**Task prompt:**
In your reply, write out the records exactly, each line intact.

**Given data:**
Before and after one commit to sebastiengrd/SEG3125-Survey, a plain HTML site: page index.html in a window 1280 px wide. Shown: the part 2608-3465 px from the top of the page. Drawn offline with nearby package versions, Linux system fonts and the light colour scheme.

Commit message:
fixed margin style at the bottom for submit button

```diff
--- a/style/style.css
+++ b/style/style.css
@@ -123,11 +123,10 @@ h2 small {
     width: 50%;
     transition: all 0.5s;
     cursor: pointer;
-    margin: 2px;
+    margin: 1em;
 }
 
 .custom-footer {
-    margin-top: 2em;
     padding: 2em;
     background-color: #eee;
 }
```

**Task solution:**
Before and after one commit to sebastiengrd/SEG3125-Survey, a plain HTML site: page index.html in a window 1280 px wide. Shown: the part 2608-3465 px from the top of the page. Drawn offline with nearby package versions, Linux system fonts and the light colour scheme.

Commit message:
fixed margin style at the bottom for submit button

```diff
--- a/style/style.css
+++ b/style/style.css
@@ -123,11 +123,10 @@ h2 small {
     width: 50%;
     transition: all 0.5s;
     cursor: pointer;
-    margin: 2px;
+    margin: 1em;
 }
 
 .custom-footer {
-    margin-top: 2em;
     padding: 2em;
     background-color: #eee;
 }
```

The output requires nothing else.